» **What you are asked to do**: Exact copy, no pictures: return all the data below as written.

» **Input data**:
-------
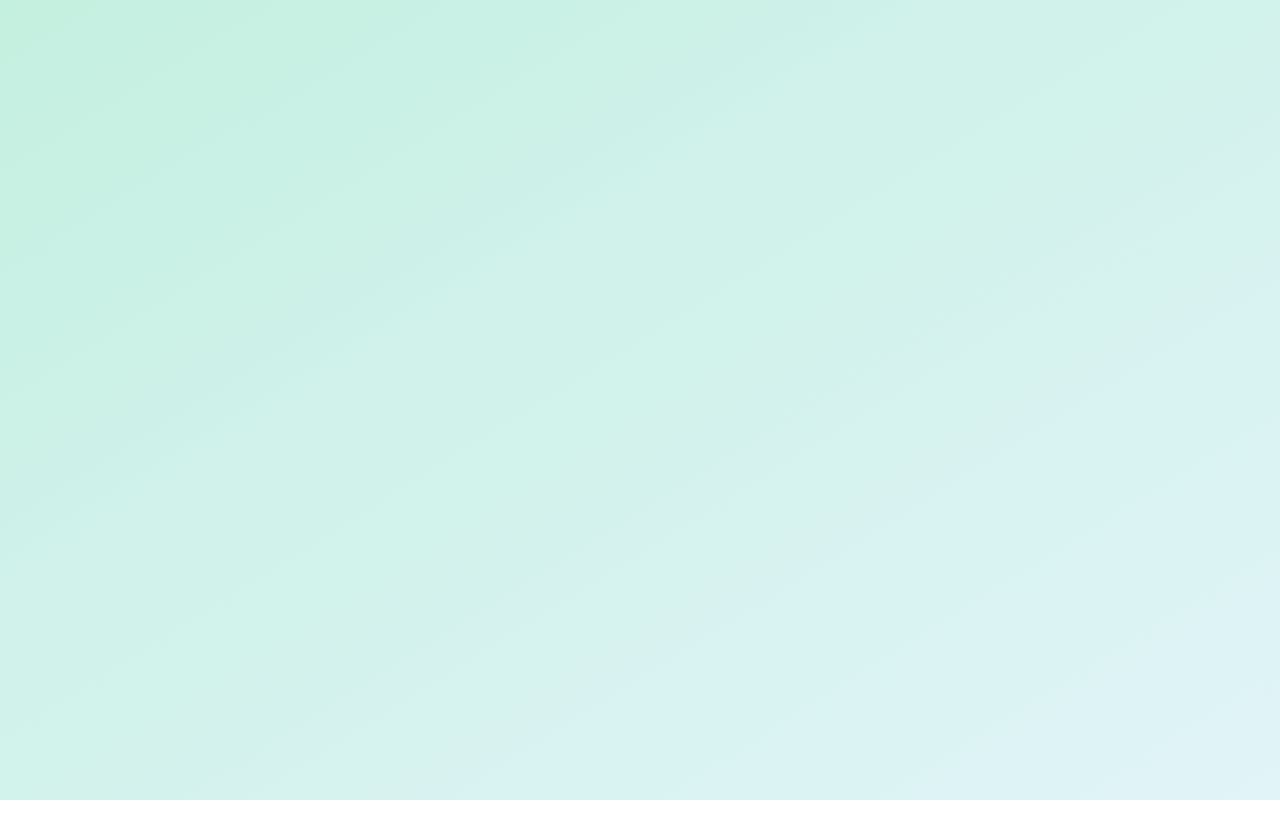
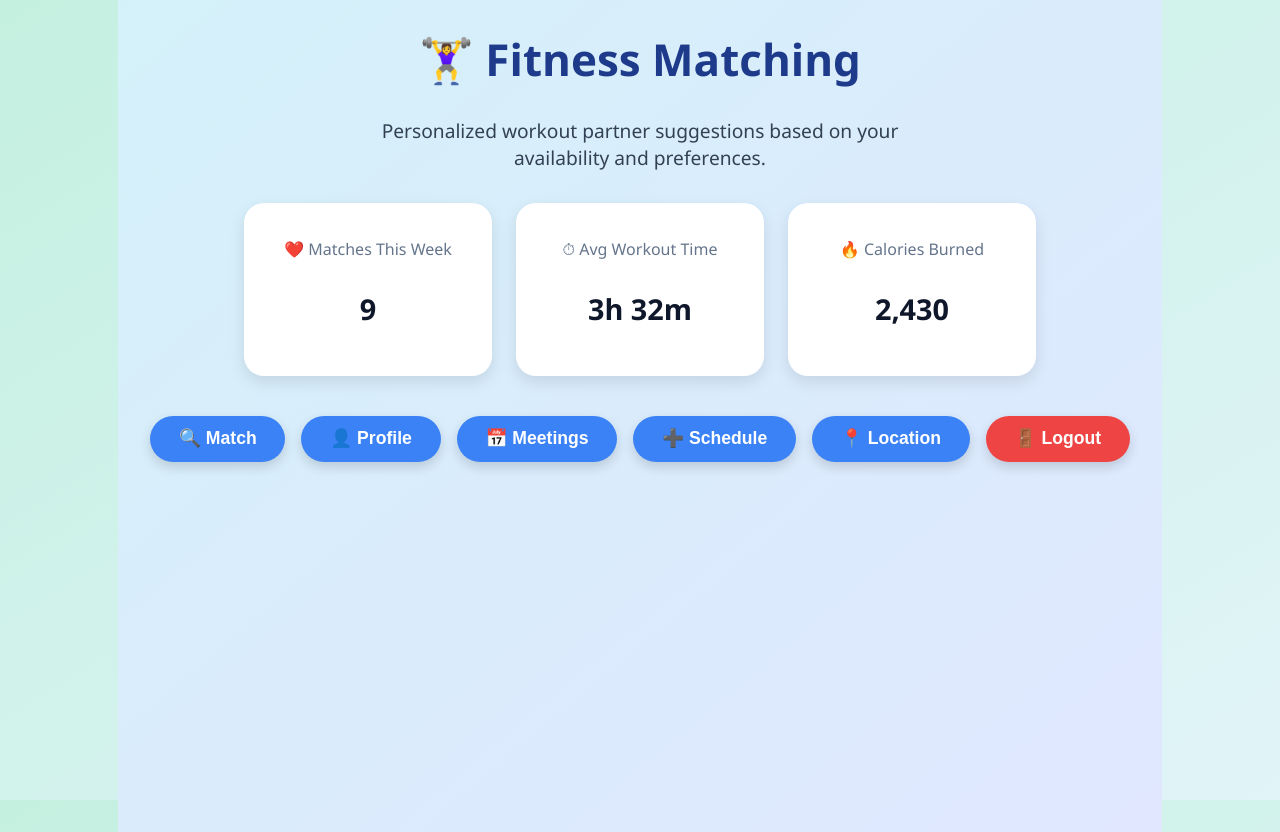
Before and after one commit to AdirBarash8/Fitmate, a React (Vite) app in the folder fitness-matcher-frontend/: page /dashboard in a window 1280 px wide. Before the commit this address had no page. Before the commit the page ends 800 px from the top, so only its background shows below. Built offline with nearby package versions, Linux system fonts and the light colour scheme; sample sign-in values are in the browser's storage.

Commit message:
dashboard...

```diff
--- /dev/null
+++ b/fitness-matcher-frontend/src/pages/DashboardPage.jsx
@@ -0,0 +1,60 @@
+import { useContext } from "react";
+import { useNavigate } from "react-router-dom";
+import { AuthContext } from "../context/AuthContext";
+import "../styles/dashboardPage.css";
+
+const DashboardPage = () => {
+  const { user, logout } = useContext(AuthContext);
+  const navigate = useNavigate();
+
+  const handleNavigate = (path) => {
+    navigate(path);
+  };
+
+  return (
+    <div className="dashboard-page">
+      <h1 className="dashboard-title">🏋️‍♀️ Fitness Matching</h1>
+      <p className="dashboard-subtitle">
+        Personalized workout partner suggestions based on your availability and preferences.
+      </p>
+
+      <div className="info-cards">
+        <div className="info-card">
+          <p className="card-title">❤️ Matches This Week</p>
+          <p className="card-value">9</p>
+        </div>
+        <div className="info-card">
+          <p className="card-title">⏱ Avg Workout Time</p>
+          <p className="card-value">3h 32m</p>
+        </div>
+        <div className="info-card">
+          <p className="card-title">🔥 Calories Burned</p>
+          <p className="card-value">2,430</p>
+        </div>
+      </div>
+
+      <div className="dashboard-buttons">
+        <button className="dashboard-button" onClick={() => handleNavigate("/match")}>
+          🔍 Match
+        </button>
+        <button className="dashboard-button" onClick={() => handleNavigate("/profile")}>
+          👤 Profile
+        </button>
+        <button className="dashboard-button" onClick={() => handleNavigate("/meetings")}>
+          📅 Meetings
+        </button>
+        <button className="dashboard-button" onClick={() => handleNavigate("/meetings/new")}>
+          ➕ Schedule
+        </button>
+        <button className="dashboard-button" onClick={() => handleNavigate("/update-location")}>
+          📍 Location
+        </button>
+        <button className="dashboard-button logout" onClick={logout}>
+          🚪 Logout
+        </button>
+      </div>
+    </div>
+  );
+};
+
+export default DashboardPage;
--- a/fitness-matcher-frontend/src/pages/LoginPage.jsx
+++ b/fitness-matcher-frontend/src/pages/LoginPage.jsx
@@ -50,7 +50,7 @@ const LoginPage = () => {
       });
 
       setToken(res.data.token); // Triggers context decoding
-      navigate("/match");
+      navigate("/dashboard");
     } catch (err) {
       const message = err.response?.data?.error || "Login failed. Please try again.";
 
--- a/fitness-matcher-frontend/src/routes.jsx
+++ b/fitness-matcher-frontend/src/routes.jsx
@@ -8,6 +8,7 @@ import ScheduleMeetingPage from "./pages/ScheduleMeetingPage";
 import ProfilePage from "./pages/ProfilePage";
 import AdminPanel from "./pages/AdminPanel";
 import ProtectedRoute from "./components/ProtectedRoute";
+import DashboardPage from "./pages/DashboardPage";
 
 function AppRoutes() {
   return (
@@ -20,6 +21,14 @@ function AppRoutes() {
         <Route path="/register" element={<RegisterPage />} />
 
         {/* Protected Routes */}
+        <Route
+          path="/dashboard"
+          element={
+            <ProtectedRoute>
+              <DashboardPage />
+            </ProtectedRoute>
+          }
+        />
         <Route
           path="/match"
           element={
--- /dev/null
+++ b/fitness-matcher-frontend/src/styles/DashboardPage.css
@@ -0,0 +1,86 @@
+.dashboard-page {
+  min-height: 100vh;
+  background: linear-gradient(to bottom right, #d4f1f9, #e0e7ff);
+  padding: 2rem;
+  font-family: 'Segoe UI', Tahoma, Geneva, Verdana, sans-serif;
+  display: flex;
+  flex-direction: column;
+  align-items: center;
+}
+
+.dashboard-title {
+  font-size: 2.75rem;
+  font-weight: 700;
+  color: #1e3a8a;
+  margin-bottom: 0.5rem;
+}
+
+.dashboard-subtitle {
+  font-size: 1.2rem;
+  color: #334155;
+  margin-bottom: 2rem;
+  text-align: center;
+  max-width: 600px;
+}
+
+.info-cards {
+  display: flex;
+  gap: 1.5rem;
+  margin-bottom: 2.5rem;
+  flex-wrap: wrap;
+  justify-content: center;
+}
+
+.info-card {
+  background-color: white;
+  border-radius: 1.25rem;
+  padding: 1.2rem 1.5rem;
+  width: 200px;
+  text-align: center;
+  box-shadow: 0 6px 16px rgba(0, 0, 0, 0.1);
+}
+
+.card-title {
+  font-size: 1rem;
+  color: #64748b;
+  margin-bottom: 0.3rem;
+}
+
+.card-value {
+  font-size: 1.8rem;
+  font-weight: bold;
+  color: #0f172a;
+}
+
+.dashboard-buttons {
+  display: flex;
+  flex-wrap: wrap;
+  gap: 1rem;
+  justify-content: center;
+}
+
+.dashboard-button {
+  background-color: #3b82f6;
+  color: white;
+  border: none;
+  border-radius: 9999px;
+  padding: 0.8rem 1.8rem;
+  font-size: 1.1rem;
+  font-weight: 600;
+  cursor: pointer;
+  transition: background-color 0.25s ease, transform 0.2s ease;
+  box-shadow: 0 5px 12px rgba(0, 0, 0, 0.15);
+}
+
+.dashboard-button:hover {
+  background-color: #2563eb;
+  transform: scale(1.05);
+}
+
+.dashboard-button.logout {
+  background-color: #ef4444;
+}
+
+.dashboard-button.logout:hover {
+  background-color: #dc2626;
+}
```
-------
» **Answer section**:
Before and after one commit to AdirBarash8/Fitmate, a React (Vite) app in the folder fitness-matcher-frontend/: page /dashboard in a window 1280 px wide. Before the commit this address had no page. Before the commit the page ends 800 px from the top, so only its background shows below. Built offline with nearby package versions, Linux system fonts and the light colour scheme; sample sign-in values are in the browser's storage.

Commit message:
dashboard...

```diff
--- /dev/null
+++ b/fitness-matcher-frontend/src/pages/DashboardPage.jsx
@@ -0,0 +1,60 @@
+import { useContext } from "react";
+import { useNavigate } from "react-router-dom";
+import { AuthContext } from "../context/AuthContext";
+import "../styles/dashboardPage.css";
+
+const DashboardPage = () => {
+  const { user, logout } = useContext(AuthContext);
+  const navigate = useNavigate();
+
+  const handleNavigate = (path) => {
+    navigate(path);
+  };
+
+  return (
+    <div className="dashboard-page">
+      <h1 className="dashboard-title">🏋️‍♀️ Fitness Matching</h1>
+      <p className="dashboard-subtitle">
+        Personalized workout partner suggestions based on your availability and preferences.
+      </p>
+
+      <div className="info-cards">
+        <div className="info-card">
+          <p className="card-title">❤️ Matches This Week</p>
+          <p className="card-value">9</p>
+        </div>
+        <div className="info-card">
+          <p className="card-title">⏱ Avg Workout Time</p>
+          <p className="card-value">3h 32m</p>
+        </div>
+        <div className="info-card">
+          <p className="card-title">🔥 Calories Burned</p>
+          <p className="card-value">2,430</p>
+        </div>
+      </div>
+
+      <div className="dashboard-buttons">
+        <button className="dashboard-button" onClick={() => handleNavigate("/match")}>
+          🔍 Match
+        </button>
+        <button className="dashboard-button" onClick={() => handleNavigate("/profile")}>
+          👤 Profile
+        </button>
+        <button className="dashboard-button" onClick={() => handleNavigate("/meetings")}>
+          📅 Meetings
+        </button>
+        <button className="dashboard-button" onClick={() => handleNavigate("/meetings/new")}>
+          ➕ Schedule
+        </button>
+        <button className="dashboard-button" onClick={() => handleNavigate("/update-location")}>
+          📍 Location
+        </button>
+        <button className="dashboard-button logout" onClick={logout}>
+          🚪 Logout
+        </button>
+      </div>
+    </div>
+  );
+};
+
+export default DashboardPage;
--- a/fitness-matcher-frontend/src/pages/LoginPage.jsx
+++ b/fitness-matcher-frontend/src/pages/LoginPage.jsx
@@ -50,7 +50,7 @@ const LoginPage = () => {
       });
 
       setToken(res.data.token); // Triggers context decoding
-      navigate("/match");
+      navigate("/dashboard");
     } catch (err) {
       const message = err.response?.data?.error || "Login failed. Please try again.";
 
--- a/fitness-matcher-frontend/src/routes.jsx
+++ b/fitness-matcher-frontend/src/routes.jsx
@@ -8,6 +8,7 @@ import ScheduleMeetingPage from "./pages/ScheduleMeetingPage";
 import ProfilePage from "./pages/ProfilePage";
 import AdminPanel from "./pages/AdminPanel";
 import ProtectedRoute from "./components/ProtectedRoute";
+import DashboardPage from "./pages/DashboardPage";
 
 function AppRoutes() {
   return (
@@ -20,6 +21,14 @@ function AppRoutes() {
         <Route path="/register" element={<RegisterPage />} />
 
         {/* Protected Routes */}
+        <Route
+          path="/dashboard"
+          element={
+            <ProtectedRoute>
+              <DashboardPage />
+            </ProtectedRoute>
+          }
+        />
         <Route
           path="/match"
           element={
--- /dev/null
+++ b/fitness-matcher-frontend/src/styles/DashboardPage.css
@@ -0,0 +1,86 @@
+.dashboard-page {
+  min-height: 100vh;
+  background: linear-gradient(to bottom right, #d4f1f9, #e0e7ff);
+  padding: 2rem;
+  font-family: 'Segoe UI', Tahoma, Geneva, Verdana, sans-serif;
+  display: flex;
+  flex-direction: column;
+  align-items: center;
+}
+
+.dashboard-title {
+  font-size: 2.75rem;
+  font-weight: 700;
+  color: #1e3a8a;
+  margin-bottom: 0.5rem;
+}
+
+.dashboard-subtitle {
+  font-size: 1.2rem;
+  color: #334155;
+  margin-bottom: 2rem;
+  text-align: center;
+  max-width: 600px;
+}
+
+.info-cards {
+  display: flex;
+  gap: 1.5rem;
+  margin-bottom: 2.5rem;
+  flex-wrap: wrap;
+  justify-content: center;
+}
+
+.info-card {
+  background-color: white;
+  border-radius: 1.25rem;
+  padding: 1.2rem 1.5rem;
+  width: 200px;
+  text-align: center;
+  box-shadow: 0 6px 16px rgba(0, 0, 0, 0.1);
+}
+
+.card-title {
+  font-size: 1rem;
+  color: #64748b;
+  margin-bottom: 0.3rem;
+}
+
+.card-value {
+  font-size: 1.8rem;
+  font-weight: bold;
+  color: #0f172a;
+}
+
+.dashboard-buttons {
+  display: flex;
+  flex-wrap: wrap;
+  gap: 1rem;
+  justify-content: center;
+}
+
+.dashboard-button {
+  background-color: #3b82f6;
+  color: white;
+  border: none;
+  border-radius: 9999px;
+  padding: 0.8rem 1.8rem;
+  font-size: 1.1rem;
+  font-weight: 600;
+  cursor: pointer;
+  transition: background-color 0.25s ease, transform 0.2s ease;
+  box-shadow: 0 5px 12px rgba(0, 0, 0, 0.15);
+}
+
+.dashboard-button:hover {
+  background-color: #2563eb;
+  transform: scale(1.05);
+}
+
+.dashboard-button.logout {
+  background-color: #ef4444;
+}
+
+.dashboard-button.logout:hover {
+  background-color: #dc2626;
+}
```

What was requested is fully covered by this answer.